_What the task asks_
Here the job is to copy the data exactly and to exclude every image from it.

BEGIN Extracted records

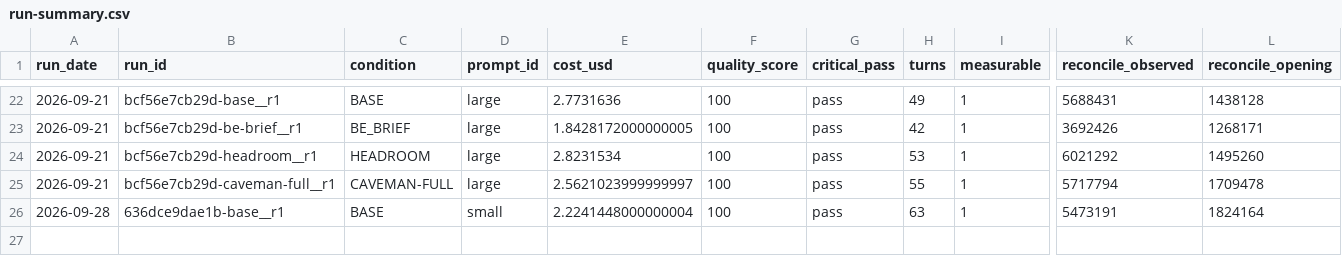
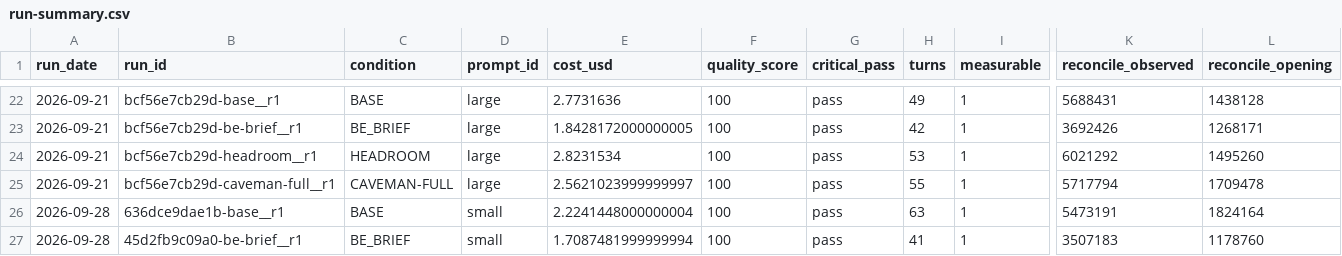
Before and after one commit to YangJunMan/claude-code-token-savings-benchmark, a CSV file: data/run-summary.csv, drawn as a sheet; only a part is shown, gaps mark what is left out; rows hold the shown columns only; the diff names each change by its address in the sheet, - before the commit and + after, or states it on an @@ line.

```diff
--- a/data/run-summary.csv
+++ b/data/run-summary.csv
+row 27: 2026-09-28 | 45d2fb9c09a0-be-brief__r1 | BE_BRIEF | small | 1.7087481999999994 | 100 | pass | 41 | 1 | 3507183 | 1178760
```
Also changed, not shown: data/activity-log.csv, data/comparison.csv, 1 other file.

END Extracted records

_Worked solution_
Before and after one commit to YangJunMan/claude-code-token-savings-benchmark, a CSV file: data/run-summary.csv, drawn as a sheet; only a part is shown, gaps mark what is left out; rows hold the shown columns only; the diff names each change by its address in the sheet, - before the commit and + after, or states it on an @@ line.

```diff
--- a/data/run-summary.csv
+++ b/data/run-summary.csv
+row 27: 2026-09-28 | 45d2fb9c09a0-be-brief__r1 | BE_BRIEF | small | 1.7087481999999994 | 100 | pass | 41 | 1 | 3507183 | 1178760
```
Also changed, not shown: data/activity-log.csv, data/comparison.csv, 1 other file.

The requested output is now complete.